In Milford, Michigan, it’s not hard to find ideological differences between a person and his or her next-door neighbor. Thus, it was incredibly surprising, even to Black Lives Matter’s supporters, when word of a protest began to spread— a protest right in the front lawns of many residents, organized in part by Megan Swirczek, who graduated from MHS in 2017. The reason she organized it? “Milford is, I think, 96% white… Towns that are predominantly white need to have these conversations. Think in terms of lack of exposure— we haven’t [had enough exposure] to talk about it… It’s not enough to not be racist. You have to be anti-racist. Actively.”

A dog at the Black Lives Matter protest in Milford, MI wears a sign that says, “Heck racism!” (Aspen Snyder)

Clearly, enough people agreed with this sentiment; shocking even Swirczek, several hundred people marched, some Milford residents, some not. Some estimates have even guessed that around five hundred people were in attendance. Chanting things like “no justice, no peace”, George Floyd’s name, and Breonna Taylor’s name, the crowd was certainly difficult to ignore. They stretched through downtown Milford end-to-end, receiving applause from some spectators and booing from others. At one point, they even managed to stop traffic to kneel.

The Black Lives Matter organization has listed its goals, but what do the people that are part of it as a social movement seek to accomplish? According to Miller, “Black Lives Matter’s goals are directly tied to propping up leftist goals and getting leftist politicians into power… I also believe their goals are to abolish the police as they did in the CHAZ/CHOP.” He is referring to the Capitol Hill Autonomous Zone/Capitol Hill Organized Protest, where protesters cleared all police out of the area— it was reclaimed by police a few weeks later.

In contrast, in the words of Kanak, “The purpose of the Black Lives Matter movement is to dismantle systemic oppression in the United States by addressing the root of these institutions: racism. Not just deconstructing discriminatory systems, but [also by] making sure they don’t arise later in a different form.”

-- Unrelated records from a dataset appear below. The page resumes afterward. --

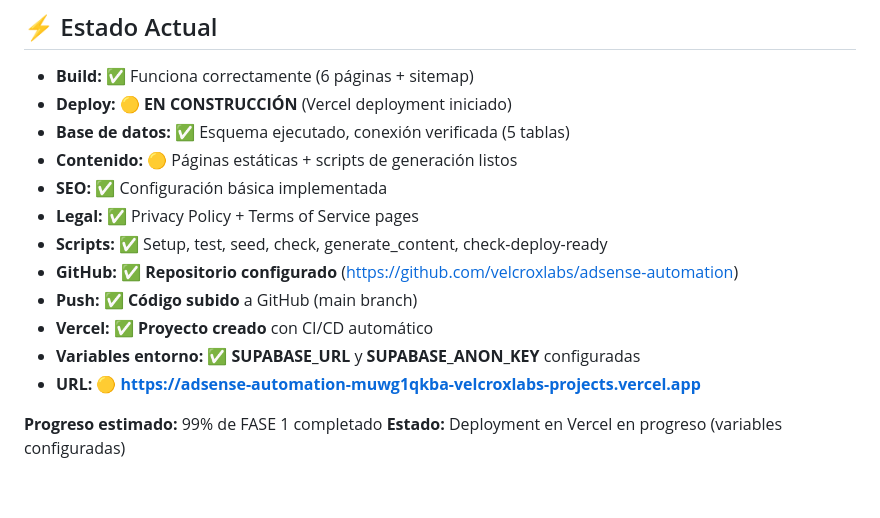
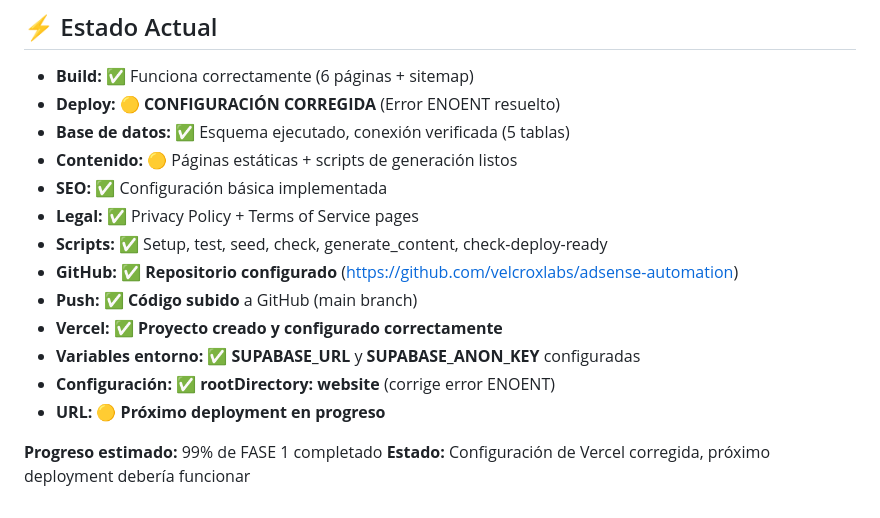
Before and after one commit to velcroxlabs/adsense-automation, a Markdown page: fase1-progreso.md, the part around the change. GitHub-like rendering.

Commit message:
Updated progress: Vercel configuration fixed (rootDirectory: website)

```diff
--- a/fase1-progreso.md
+++ b/fase1-progreso.md
@@ -89,7 +89,7 @@ website/
 
 ## ⚡ Estado Actual
 - **Build:** ✅ Funciona correctamente (6 páginas + sitemap)
-- **Deploy:** 🟡 **EN CONSTRUCCIÓN** (Vercel deployment iniciado)
+- **Deploy:** 🟡 **CONFIGURACIÓN CORREGIDA** (Error ENOENT resuelto)
 - **Base de datos:** ✅ Esquema ejecutado, conexión verificada (5 tablas)
 - **Contenido:** 🟡 Páginas estáticas + scripts de generación listos
 - **SEO:** ✅ Configuración básica implementada
@@ -97,9 +97,10 @@ website/
 - **Scripts:** ✅ Setup, test, seed, check, generate_content, check-deploy-ready
 - **GitHub:** ✅ **Repositorio configurado** (https://github.com/velcroxlabs/adsense-automation)
 - **Push:** ✅ **Código subido** a GitHub (main branch)
-- **Vercel:** ✅ **Proyecto creado** con CI/CD automático
+- **Vercel:** ✅ **Proyecto creado y configurado correctamente**
 - **Variables entorno:** ✅ **SUPABASE_URL** y **SUPABASE_ANON_KEY** configuradas
-- **URL:** 🟡 **https://adsense-automation-muwg1qkba-velcroxlabs-projects.vercel.app**
+- **Configuración:** ✅ **rootDirectory: website** (corrige error ENOENT)
+- **URL:** 🟡 **Próximo deployment en progreso**
 
 **Progreso estimado:** 99% de FASE 1 completado
-**Estado:** Deployment en Vercel en progreso (variables configuradas)
+**Estado:** Configuración de Vercel corregida, próximo deployment debería funcionar
```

As for the future of Black Lives Matter, that’s up in the air. One thing’s for sure— it’s certainly gotten people to pay attention. “I would love to say that racism would go away,” says Swirczek. “I would love to say that systemic racism would go away, but it won’t. What I would like to see is support for the black community… I’d like to see more white allies. That’s what we are. We are here to empower the black community. We’re here to give them voices.” Since the Milford protest, she has aimed to do exactly that by co-founding an organization called Talk About It Oakland County. It is centered around providing a place for people to ask difficult questions, which someone might not normally ask for fear of being mislabeled or ostracized. The group also focuses on educating and informing.

Some feel that Black Lives Matter did not entirely miss the mark in its aims, but that it needs to do better. “I hope in the future, both [supporters and non-supporters] can come together and agree on a way to fix the situation for all involved,” states Kotas. “I hope equality is achieved for all, but I also think some things need to be handled in better ways.” Yet others, like Miller, hope that “Black Lives Matter is disbanded and dissolves”. When tasked with the responsibility of directly addressing those that disagree with him, he has only this to say: “Educate yourself before you go argue.”

Antrim, however, has a much different take: “I think my most favorite way I’ve heard it [phrased] is ‘Black Lives Matter too’,” he muses. “I’m a Christian… When I read the Bible, there’s a verse— I can’t think of the exact verse; it’s somewhere in the New Testament— where, you know, Jesus is speaking to his disciples, and he’s talking about all the things that are important, all the virtues that are important to him. And at the very end, he says, ‘But above all, most important is love, and that we love everyone, no matter who they are.’”